Brief
Every picture is to be removed, and all the data is to be copied exactly.
━━━━━━
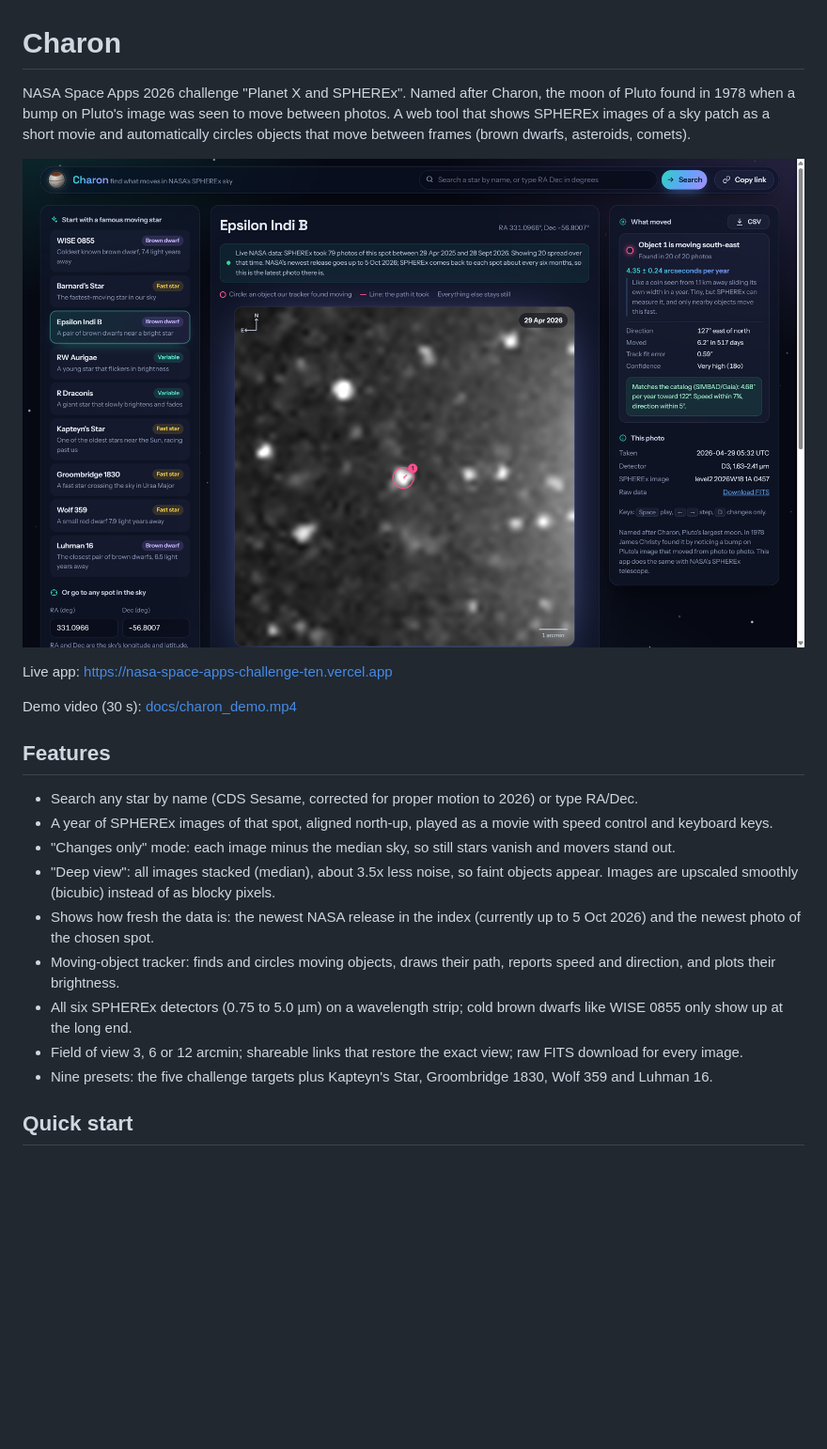
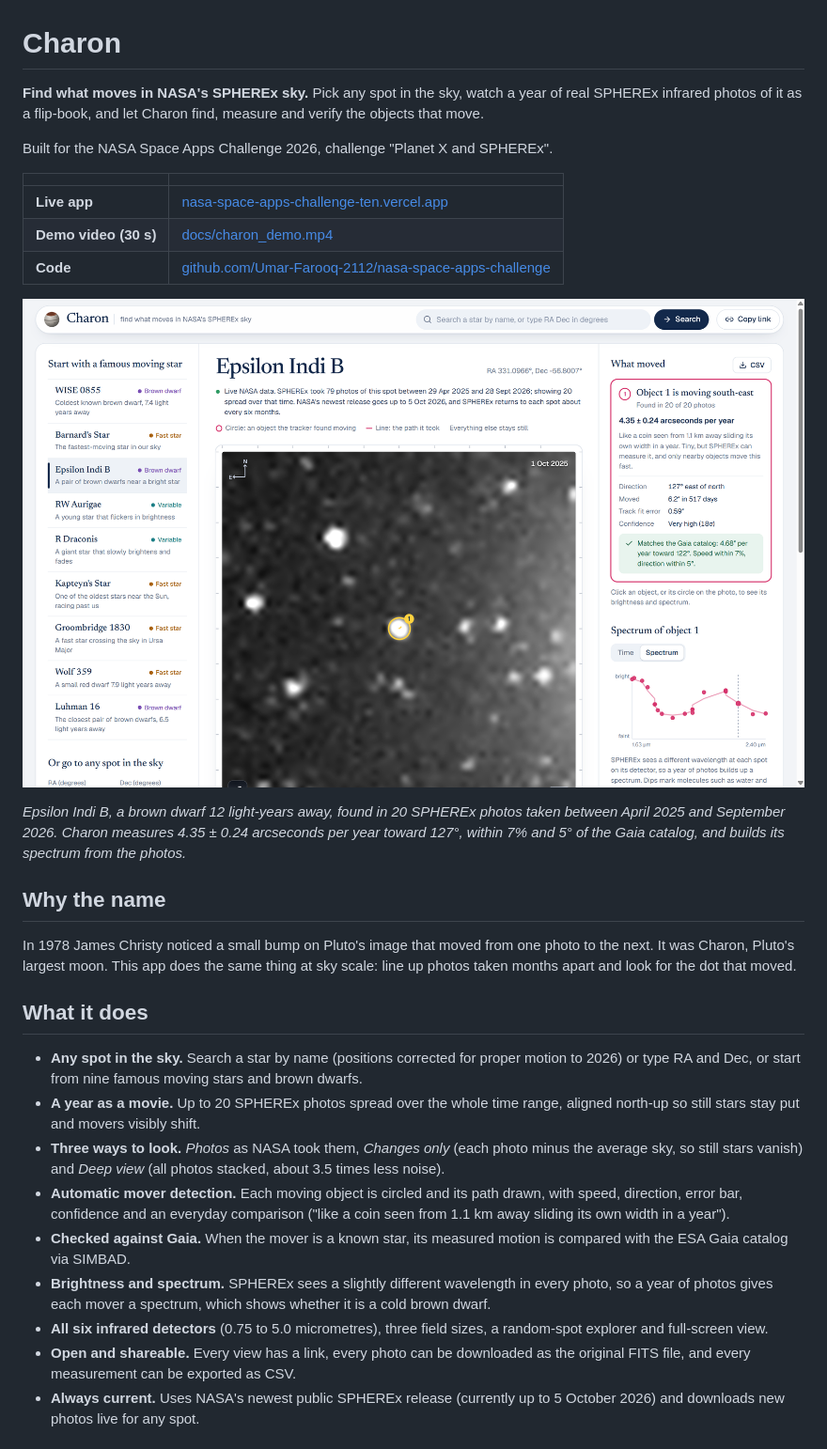
Before and after one commit to Umar-Farooq-2112/nasa-space-apps-challenge, a Markdown page: README.md, the part around one of its changes. Shown at 94% size. Rendered like a GitHub page; pictures changed too: docs/screenshot.png (deleted), docs/screenshots/overview.png (added); blank space fills up the shorter version.

Commit message:
README: live app link, high-resolution screenshots of the real app, results, how it works

```diff
--- a/README.md
+++ b/README.md
@@ -1,25 +1,36 @@
 # Charon
 
-NASA Space Apps 2026 challenge "Planet X and SPHEREx".
-Named after Charon, the moon of Pluto found in 1978 when a bump on Pluto's image was seen to move between photos.
-A web tool that shows SPHEREx images of a sky patch as a short movie and automatically circles objects that move between frames (brown dwarfs, asteroids, comets).
+**Find what moves in NASA's SPHEREx sky.**
+Pick any spot in the sky, watch a year of real SPHEREx infrared photos of it as a flip-book, and let Charon find, measure and verify the objects that move.
 
-![Charon finding Epsilon Indi B in real SPHEREx data](docs/screenshot.png)
+Built for the NASA Space Apps Challenge 2026, challenge "Planet X and SPHEREx".
 
-Live app: https://nasa-space-apps-challenge-ten.vercel.app
+| | |
+| --- | --- |
+| **Live app** | [nasa-space-apps-challenge-ten.vercel.app](https://nasa-space-apps-challenge-ten.vercel.app) |
+| **Demo video (30 s)** | [docs/charon_demo.mp4](docs/charon_demo.mp4) |
+| **Code** | [github.com/Umar-Farooq-2112/nasa-space-apps-challenge](https://github.com/Umar-Farooq-2112/nasa-space-apps-challenge) |
 
-Demo video (30 s): [docs/charon_demo.mp4](docs/charon_demo.mp4)
+![Charon finding the brown dwarf Epsilon Indi B in real SPHEREx data, with its speed checked against Gaia and its spectrum](docs/screenshots/overview.png)
 
-## Features
+*Epsilon Indi B, a brown dwarf 12 light-years away, found in 20 SPHEREx photos taken between April 2025 and September 2026.
+Charon measures 4.35 ± 0.24 arcseconds per year toward 127°, within 7% and 5° of the Gaia catalog, and builds its spectrum from the photos.*
 
-- Search any star by name (CDS Sesame, corrected for proper motion to 2026) or type RA/Dec.
-- A year of SPHEREx images of that spot, aligned north-up, played as a movie with speed control and keyboard keys.
-- "Changes only" mode: each image minus the median sky, so still stars vanish and movers stand out.
-- "Deep view": all images stacked (median), about 3.5x less noise, so faint objects appear. Images are upscaled smoothly (bicubic) instead of as blocky pixels.
-- Shows how fresh the data is: the newest NASA release in the index (currently up to 5 Oct 2026) and the newest photo of the chosen spot.
-- Moving-object tracker: finds and circles moving objects, draws their path, reports speed and direction, and plots their brightness.
-- All six SPHEREx detectors (0.75 to 5.0 µm) on a wavelength strip; cold brown dwarfs like WISE 0855 only show up at the long end.
-- Field of view 3, 6 or 12 arcmin; shareable links that restore the exact view; raw FITS download for every image.
-- Nine presets: the five challenge targets plus Kapteyn's Star, Groombridge 1830, Wolf 359 and Luhman 16.
+## Why the name
 
-## Quick start
+In 1978 James Christy noticed a small bump on Pluto's image that moved from one photo to the next.
+It was Charon, Pluto's largest moon.
+This app does the same thing at sky scale: line up photos taken months apart and look for the dot that moved.
+
+## What it does
+
+- **Any spot in the sky.** Search a star by name (positions corrected for proper motion to 2026) or type RA and Dec, or start from nine famous moving stars and brown dwarfs.
+- **A year as a movie.** Up to 20 SPHEREx photos spread over the whole time range, aligned north-up so still stars stay put and movers visibly shift.
+- **Three ways to look.** *Photos* as NASA took them, *Changes only* (each photo minus the average sky, so still stars vanish) and *Deep view* (all photos stacked, about 3.5 times less noise).
+- **Automatic mover detection.** Each moving object is circled and its path drawn, with speed, direction, error bar, confidence and an everyday comparison ("like a coin seen from 1.1 km away sliding its own width in a year").
+- **Checked against Gaia.** When the mover is a known star, its measured motion is compared with the ESA Gaia catalog via SIMBAD.
+- **Brightness and spectrum.** SPHEREx sees a slightly different wavelength in every photo, so a year of photos gives each mover a spectrum, which shows whether it is a cold brown dwarf.
+- **All six infrared detectors** (0.75 to 5.0 micrometres), three field sizes, a random-spot explorer and full-screen view.
+- **Open and shareable.** Every view has a link, every photo can be downloaded as the original FITS file, and every measurement can be exported as CSV.
+- **Always current.** Uses NASA's newest public SPHEREx release (currently up to 5 October 2026) and downloads new photos live for any spot.
+
```
Also changed, not shown: other parts of README.md (+84 -47 lines), docs/screenshots/changes-only.png (added), docs/screenshots/full-view.png (added), docs/screenshots/intro.png (added), docs/screenshots/phone.png (added).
━━━━━━
Answer space
Before and after one commit to Umar-Farooq-2112/nasa-space-apps-challenge, a Markdown page: README.md, the part around one of its changes. Shown at 94% size. Rendered like a GitHub page; pictures changed too: docs/screenshot.png (deleted), docs/screenshots/overview.png (added); blank space fills up the shorter version.

Commit message:
README: live app link, high-resolution screenshots of the real app, results, how it works

```diff
--- a/README.md
+++ b/README.md
@@ -1,25 +1,36 @@
 # Charon
 
-NASA Space Apps 2026 challenge "Planet X and SPHEREx".
-Named after Charon, the moon of Pluto found in 1978 when a bump on Pluto's image was seen to move between photos.
-A web tool that shows SPHEREx images of a sky patch as a short movie and automatically circles objects that move between frames (brown dwarfs, asteroids, comets).
+**Find what moves in NASA's SPHEREx sky.**
+Pick any spot in the sky, watch a year of real SPHEREx infrared photos of it as a flip-book, and let Charon find, measure and verify the objects that move.
 
-![Charon finding Epsilon Indi B in real SPHEREx data](docs/screenshot.png)
+Built for the NASA Space Apps Challenge 2026, challenge "Planet X and SPHEREx".
 
-Live app: https://nasa-space-apps-challenge-ten.vercel.app
+| | |
+| --- | --- |
+| **Live app** | [nasa-space-apps-challenge-ten.vercel.app](https://nasa-space-apps-challenge-ten.vercel.app) |
+| **Demo video (30 s)** | [docs/charon_demo.mp4](docs/charon_demo.mp4) |
+| **Code** | [github.com/Umar-Farooq-2112/nasa-space-apps-challenge](https://github.com/Umar-Farooq-2112/nasa-space-apps-challenge) |
 
-Demo video (30 s): [docs/charon_demo.mp4](docs/charon_demo.mp4)
+![Charon finding the brown dwarf Epsilon Indi B in real SPHEREx data, with its speed checked against Gaia and its spectrum](docs/screenshots/overview.png)
 
-## Features
+*Epsilon Indi B, a brown dwarf 12 light-years away, found in 20 SPHEREx photos taken between April 2025 and September 2026.
+Charon measures 4.35 ± 0.24 arcseconds per year toward 127°, within 7% and 5° of the Gaia catalog, and builds its spectrum from the photos.*
 
-- Search any star by name (CDS Sesame, corrected for proper motion to 2026) or type RA/Dec.
-- A year of SPHEREx images of that spot, aligned north-up, played as a movie with speed control and keyboard keys.
-- "Changes only" mode: each image minus the median sky, so still stars vanish and movers stand out.
-- "Deep view": all images stacked (median), about 3.5x less noise, so faint objects appear. Images are upscaled smoothly (bicubic) instead of as blocky pixels.
-- Shows how fresh the data is: the newest NASA release in the index (currently up to 5 Oct 2026) and the newest photo of the chosen spot.
-- Moving-object tracker: finds and circles moving objects, draws their path, reports speed and direction, and plots their brightness.
-- All six SPHEREx detectors (0.75 to 5.0 µm) on a wavelength strip; cold brown dwarfs like WISE 0855 only show up at the long end.
-- Field of view 3, 6 or 12 arcmin; shareable links that restore the exact view; raw FITS download for every image.
-- Nine presets: the five challenge targets plus Kapteyn's Star, Groombridge 1830, Wolf 359 and Luhman 16.
+## Why the name
 
-## Quick start
+In 1978 James Christy noticed a small bump on Pluto's image that moved from one photo to the next.
+It was Charon, Pluto's largest moon.
+This app does the same thing at sky scale: line up photos taken months apart and look for the dot that moved.
+
+## What it does
+
+- **Any spot in the sky.** Search a star by name (positions corrected for proper motion to 2026) or type RA and Dec, or start from nine famous moving stars and brown dwarfs.
+- **A year as a movie.** Up to 20 SPHEREx photos spread over the whole time range, aligned north-up so still stars stay put and movers visibly shift.
+- **Three ways to look.** *Photos* as NASA took them, *Changes only* (each photo minus the average sky, so still stars vanish) and *Deep view* (all photos stacked, about 3.5 times less noise).
+- **Automatic mover detection.** Each moving object is circled and its path drawn, with speed, direction, error bar, confidence and an everyday comparison ("like a coin seen from 1.1 km away sliding its own width in a year").
+- **Checked against Gaia.** When the mover is a known star, its measured motion is compared with the ESA Gaia catalog via SIMBAD.
+- **Brightness and spectrum.** SPHEREx sees a slightly different wavelength in every photo, so a year of photos gives each mover a spectrum, which shows whether it is a cold brown dwarf.
+- **All six infrared detectors** (0.75 to 5.0 micrometres), three field sizes, a random-spot explorer and full-screen view.
+- **Open and shareable.** Every view has a link, every photo can be downloaded as the original FITS file, and every measurement can be exported as CSV.
+- **Always current.** Uses NASA's newest public SPHEREx release (currently up to 5 October 2026) and downloads new photos live for any spot.
+
```
Also changed, not shown: other parts of README.md (+84 -47 lines), docs/screenshots/changes-only.png (added), docs/screenshots/full-view.png (added), docs/screenshots/intro.png (added), docs/screenshots/phone.png (added).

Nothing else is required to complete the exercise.